Thankfully, McGill still held a virtual event in 2020, asking riders to track their rides from wherever they were in the country. That gave Plante, the only participant in Alberta, the perfect opportunity to participate in something she loves while showcasing her hometown along the way.

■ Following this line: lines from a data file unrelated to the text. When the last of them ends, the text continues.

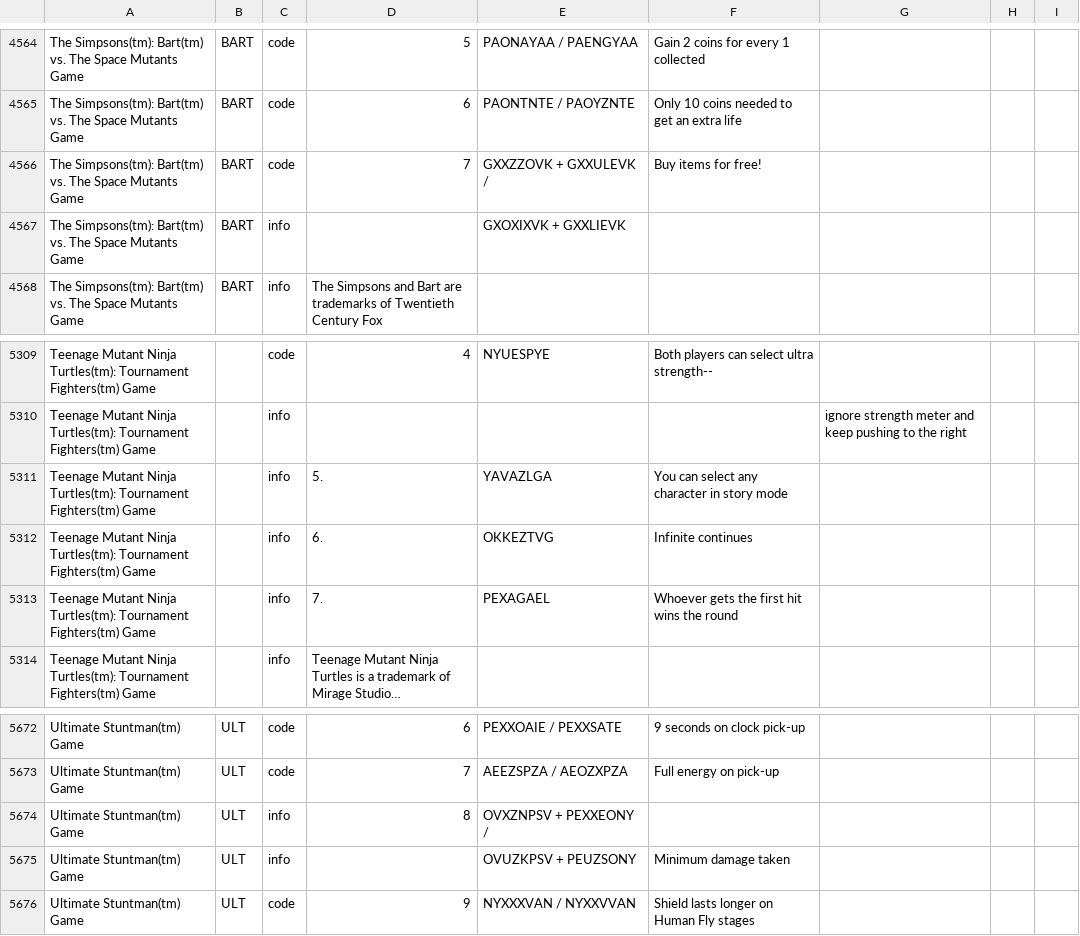
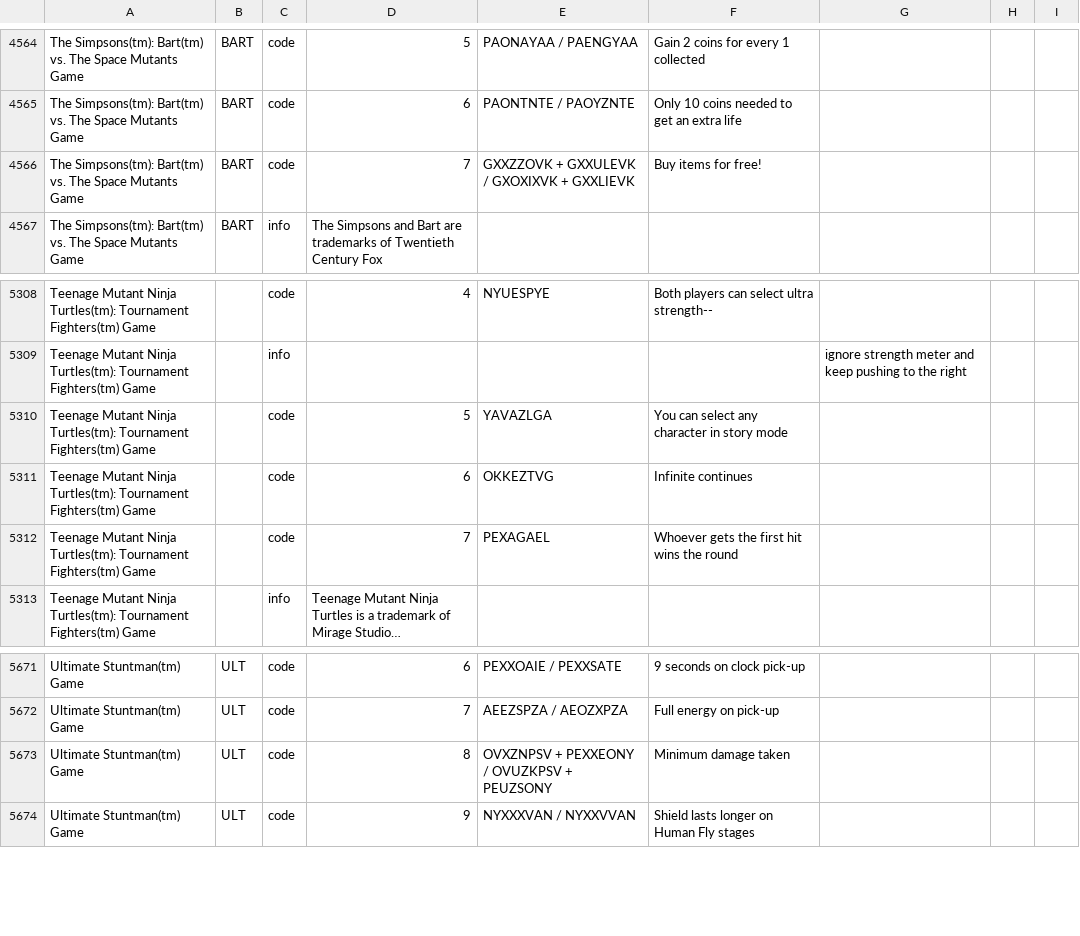
Before and after one commit to shellreef/gones, a CSV file: genie/galoob/all-nev.csv, drawn as a sheet; only a part is shown, gaps mark what is left out; long unchanged cells end in …; removed rows and columns are numbered as before the commit, all else as after; the diff names each change by its address in the sheet, - before the commit and + after, or states it on an @@ line.

Commit message:
all-nev.csv: manually fix a few codes than spanned multiple lines
Found using:
grep info all-nev.csv |awk -F'\t' '{print $1" "$4" "$5}'|egrep "[APZLGITYEOXUKSVN]{6}"

```diff
--- a/genie/galoob/all-nev.csv
+++ b/genie/galoob/all-nev.csv
-E4566: GXXZZOVK + GXXULEVK /
+E4566: GXXZZOVK + GXXULEVK / GXOXIXVK + GXXLIEVK
-row 4567: The Simpsons(tm): Bart(tm) vs. The Space Mutants Game | BART | info |  | GXOXIXVK + GXXLIEVK
-C5310:C5312: info
+C5310:C5312: code
-D5310: 5.
+D5310: 5
-D5311: 6.
+D5311: 6
-D5312: 7.
+D5312: 7
-C5673: info
+C5673: code
-E5673: OVXZNPSV + PEXXEONY /
+E5673: OVXZNPSV + PEXXEONY / OVUZKPSV + PEUZSONY
-F5673: (empty)
+F5673: Minimum damage taken
-row 5675: Ultimate Stuntman(tm) Game | ULT | info |  | OVUZKPSV + PEUZSONY | Minimum damage taken
```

She grabbed a couple of friends, picked a route and rode 50 km of Medicine Hat trails on a perfect-weather day. “It was important to me because I care about the cause, I love cycling, and I thought it was a great way to spend an afternoon with my pals and enjoy the trail system in Medicine Hat,” Plante says. “I appreciated being a representative of Medicine Hat. I made a point of taking as many photos as I could because it’s just such a unique part of Canada.” Others agreed because the photos she sent received attention and admiration on McGill’s website and social media. A neglected piece of her youth was now front and centre at the “big-city” school she dreamt of going to, but this time the longing eyes were staring this way. Now no one is overlooking her trail back home.